[DATA TO EXAMINE — start]
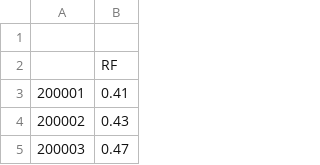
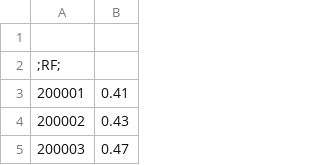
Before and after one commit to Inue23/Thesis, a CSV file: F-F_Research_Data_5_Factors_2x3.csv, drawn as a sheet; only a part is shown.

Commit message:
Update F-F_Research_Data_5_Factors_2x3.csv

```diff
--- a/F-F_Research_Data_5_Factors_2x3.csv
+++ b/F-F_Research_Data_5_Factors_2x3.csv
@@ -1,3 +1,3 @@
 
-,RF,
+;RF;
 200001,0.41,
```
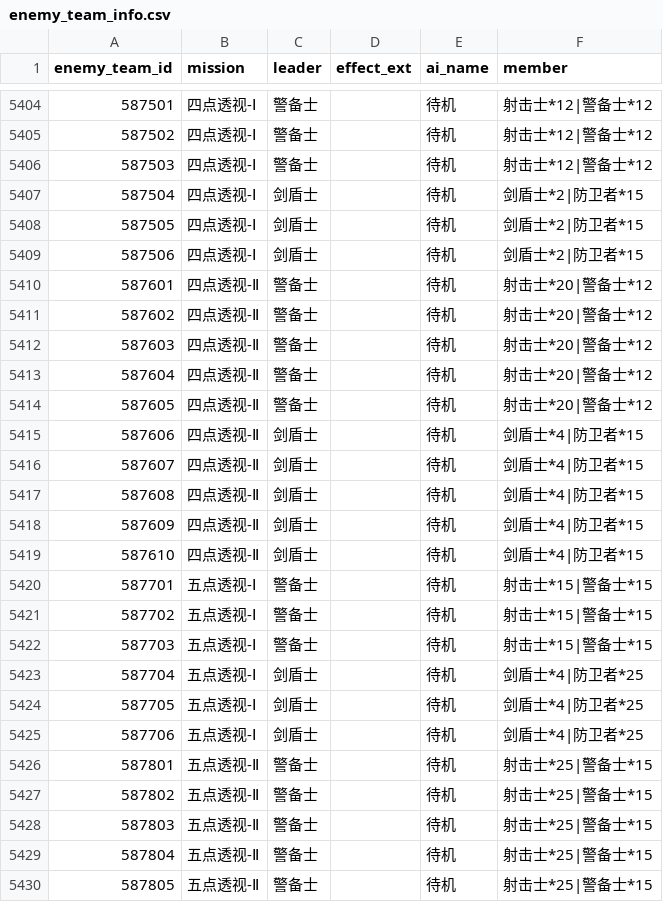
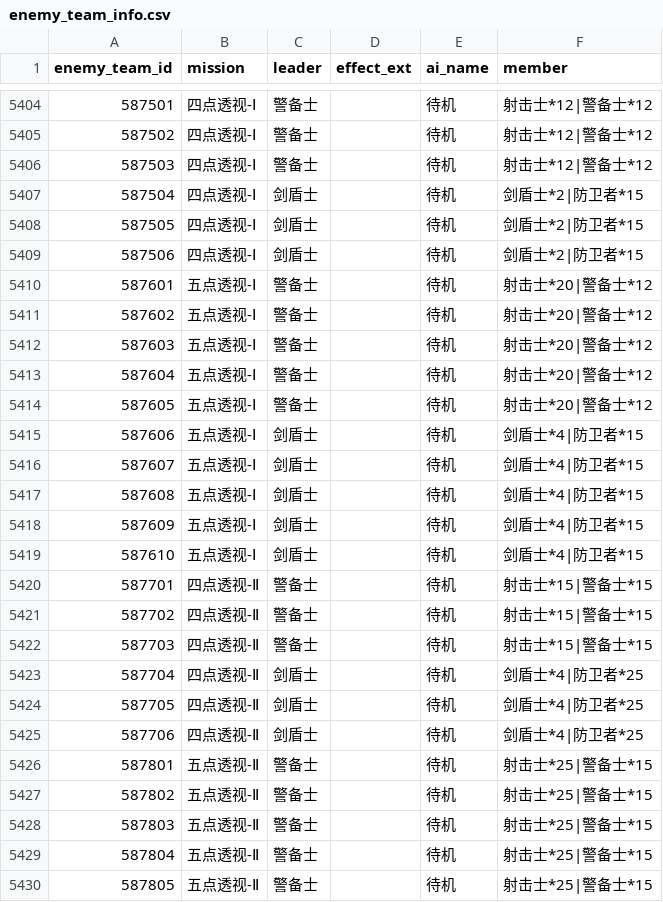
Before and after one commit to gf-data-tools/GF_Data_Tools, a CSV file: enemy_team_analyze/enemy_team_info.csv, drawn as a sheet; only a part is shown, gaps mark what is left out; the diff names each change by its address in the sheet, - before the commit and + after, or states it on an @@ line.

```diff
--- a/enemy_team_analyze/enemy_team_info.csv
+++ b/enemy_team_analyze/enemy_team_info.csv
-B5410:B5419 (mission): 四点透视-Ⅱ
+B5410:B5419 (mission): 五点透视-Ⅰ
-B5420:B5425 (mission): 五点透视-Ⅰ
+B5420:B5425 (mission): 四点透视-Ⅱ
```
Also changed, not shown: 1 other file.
[DATA TO EXAMINE — finish]
[DATA TO EXAMINE — start]
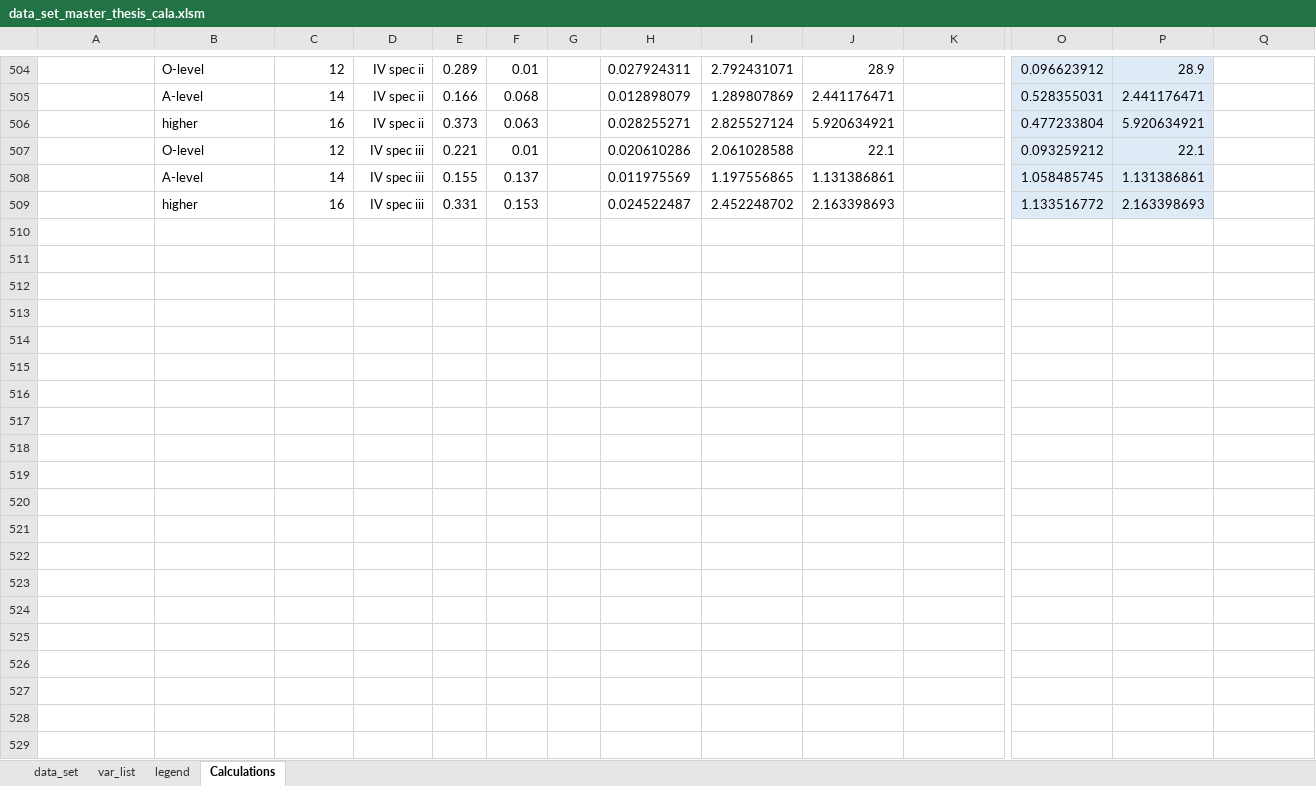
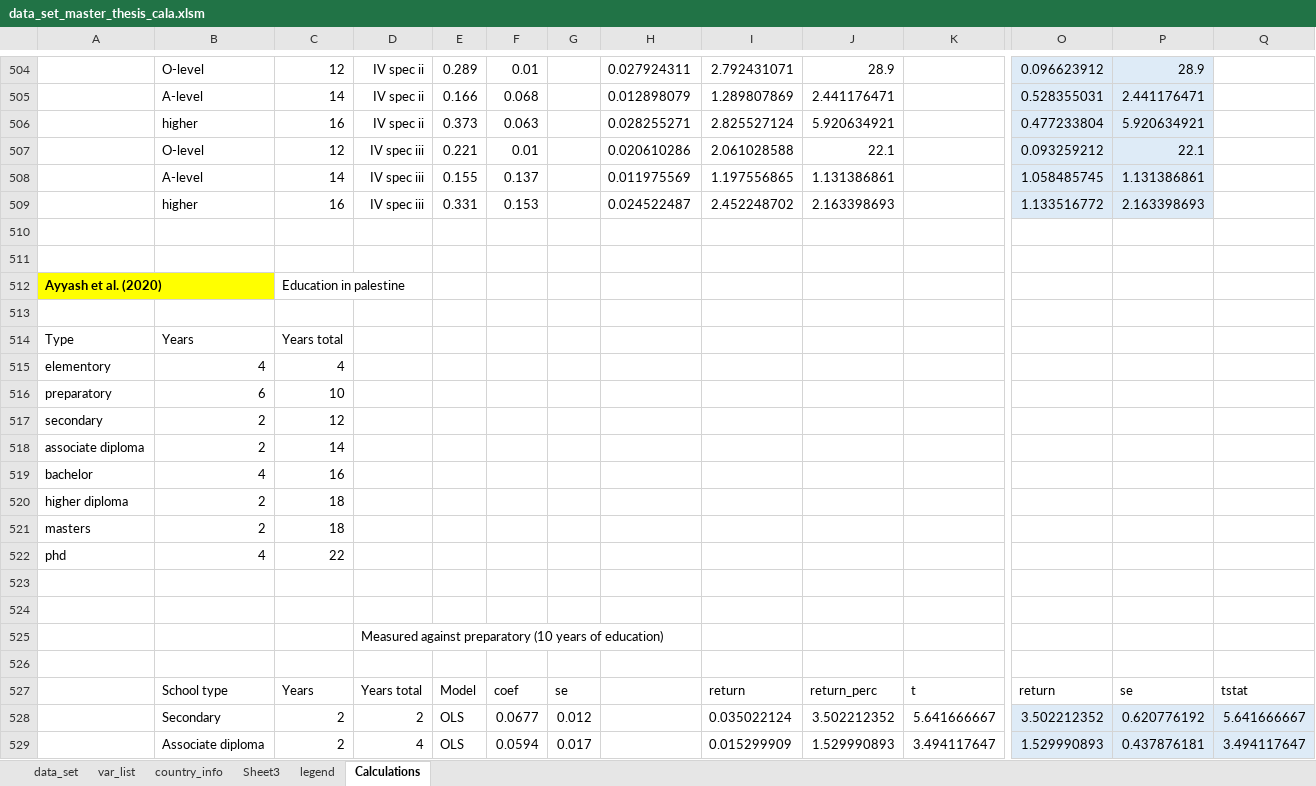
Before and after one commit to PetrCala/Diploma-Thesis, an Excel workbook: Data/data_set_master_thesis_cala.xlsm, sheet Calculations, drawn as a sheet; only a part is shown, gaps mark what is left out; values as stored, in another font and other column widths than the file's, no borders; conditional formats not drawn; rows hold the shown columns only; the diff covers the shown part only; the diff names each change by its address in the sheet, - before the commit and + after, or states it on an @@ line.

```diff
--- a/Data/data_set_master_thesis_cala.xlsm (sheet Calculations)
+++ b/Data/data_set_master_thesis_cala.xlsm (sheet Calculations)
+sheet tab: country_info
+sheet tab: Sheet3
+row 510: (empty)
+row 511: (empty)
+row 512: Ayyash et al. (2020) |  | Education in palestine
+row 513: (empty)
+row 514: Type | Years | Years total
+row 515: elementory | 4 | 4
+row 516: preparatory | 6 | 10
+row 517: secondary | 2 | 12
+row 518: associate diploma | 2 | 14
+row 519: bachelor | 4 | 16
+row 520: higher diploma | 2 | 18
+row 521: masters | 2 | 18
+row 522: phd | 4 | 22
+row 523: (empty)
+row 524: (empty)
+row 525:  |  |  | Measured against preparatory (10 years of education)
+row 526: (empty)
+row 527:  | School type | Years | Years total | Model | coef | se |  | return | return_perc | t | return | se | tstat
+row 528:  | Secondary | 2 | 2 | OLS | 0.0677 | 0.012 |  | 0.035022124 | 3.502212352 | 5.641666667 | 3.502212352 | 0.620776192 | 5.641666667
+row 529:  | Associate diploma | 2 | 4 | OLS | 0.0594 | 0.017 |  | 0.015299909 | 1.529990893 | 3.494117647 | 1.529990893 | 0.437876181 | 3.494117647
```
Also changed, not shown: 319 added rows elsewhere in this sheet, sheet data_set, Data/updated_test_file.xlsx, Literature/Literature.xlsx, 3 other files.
[DATA TO EXAMINE — finish]
[DATA TO EXAMINE — start]
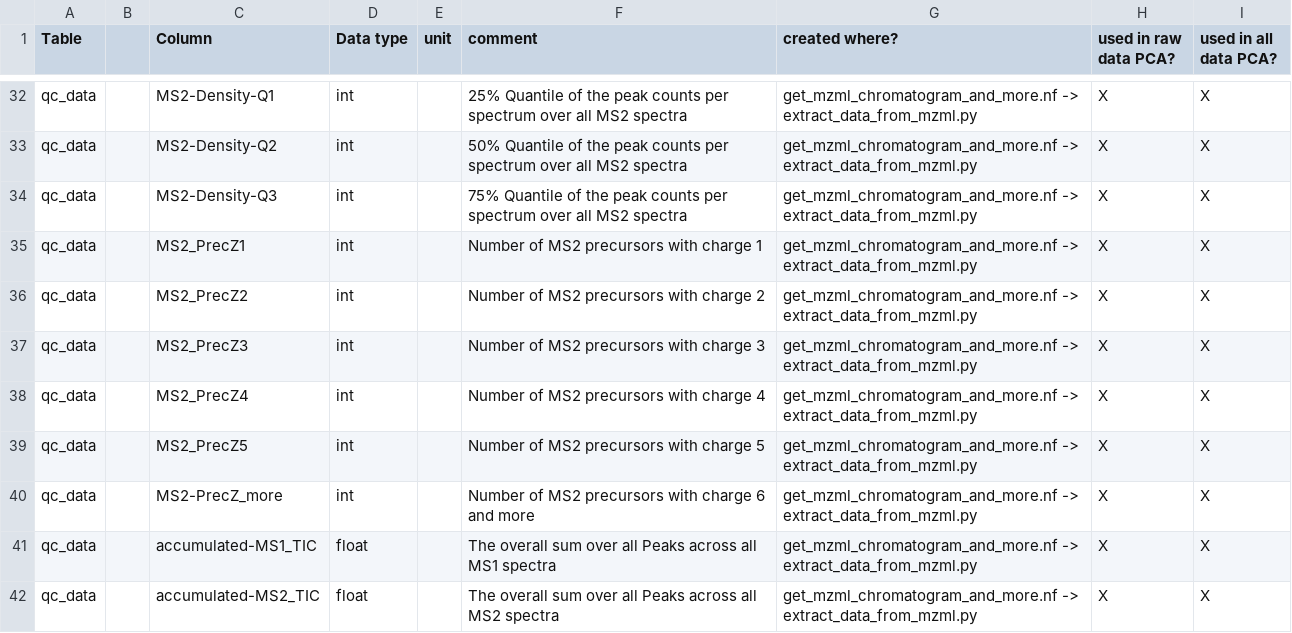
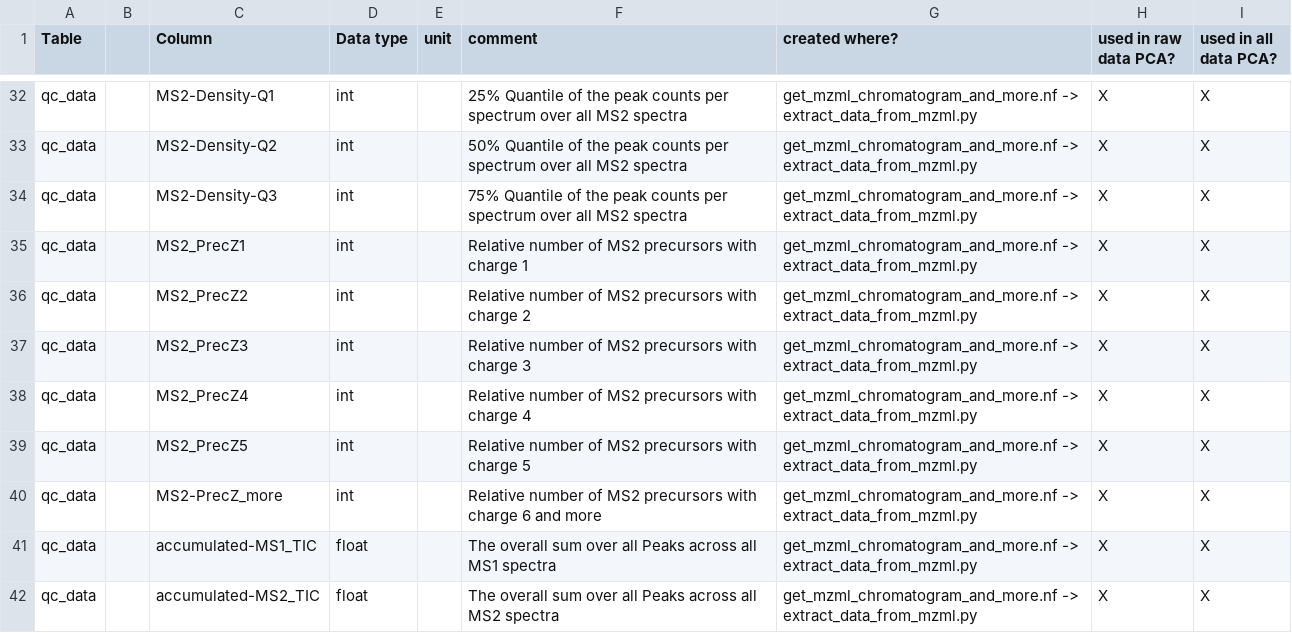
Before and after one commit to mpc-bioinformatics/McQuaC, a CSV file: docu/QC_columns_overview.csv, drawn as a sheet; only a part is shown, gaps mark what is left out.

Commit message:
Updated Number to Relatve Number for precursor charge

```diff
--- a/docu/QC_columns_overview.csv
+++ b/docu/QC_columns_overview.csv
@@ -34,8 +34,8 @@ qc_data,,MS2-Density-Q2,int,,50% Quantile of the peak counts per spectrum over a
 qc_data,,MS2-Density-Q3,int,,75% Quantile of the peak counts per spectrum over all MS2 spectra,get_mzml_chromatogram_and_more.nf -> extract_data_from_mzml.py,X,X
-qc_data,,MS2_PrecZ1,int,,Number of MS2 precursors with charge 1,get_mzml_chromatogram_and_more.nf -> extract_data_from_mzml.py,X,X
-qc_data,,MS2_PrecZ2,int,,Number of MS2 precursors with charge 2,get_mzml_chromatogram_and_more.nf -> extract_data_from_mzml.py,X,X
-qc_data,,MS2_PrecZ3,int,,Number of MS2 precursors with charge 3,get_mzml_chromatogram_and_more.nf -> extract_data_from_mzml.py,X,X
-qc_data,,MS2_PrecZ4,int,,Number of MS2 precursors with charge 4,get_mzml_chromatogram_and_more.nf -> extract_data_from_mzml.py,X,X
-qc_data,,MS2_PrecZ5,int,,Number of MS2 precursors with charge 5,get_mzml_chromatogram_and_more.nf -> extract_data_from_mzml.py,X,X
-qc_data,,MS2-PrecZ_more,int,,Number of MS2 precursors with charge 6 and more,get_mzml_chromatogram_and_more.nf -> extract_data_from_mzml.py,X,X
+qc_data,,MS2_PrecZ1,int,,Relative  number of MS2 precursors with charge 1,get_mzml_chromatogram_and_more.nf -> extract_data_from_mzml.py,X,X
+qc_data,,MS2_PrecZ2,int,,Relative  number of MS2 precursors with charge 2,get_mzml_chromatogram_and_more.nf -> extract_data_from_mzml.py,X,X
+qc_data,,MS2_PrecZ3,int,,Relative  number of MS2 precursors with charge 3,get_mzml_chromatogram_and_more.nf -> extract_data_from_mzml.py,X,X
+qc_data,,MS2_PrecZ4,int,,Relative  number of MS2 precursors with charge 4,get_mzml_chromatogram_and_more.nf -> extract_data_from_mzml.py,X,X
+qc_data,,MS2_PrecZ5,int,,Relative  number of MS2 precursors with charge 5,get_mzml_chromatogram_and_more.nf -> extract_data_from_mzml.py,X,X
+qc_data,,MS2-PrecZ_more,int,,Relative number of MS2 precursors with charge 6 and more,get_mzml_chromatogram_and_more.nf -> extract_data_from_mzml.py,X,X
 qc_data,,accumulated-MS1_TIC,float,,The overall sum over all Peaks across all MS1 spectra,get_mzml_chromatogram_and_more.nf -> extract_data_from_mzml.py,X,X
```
[DATA TO EXAMINE — finish]
# TASK STATEMENT
Look over the records above and say how many lines hold the word "mission", giving the number alone.

# OUTPUT FOR THIS TASK
4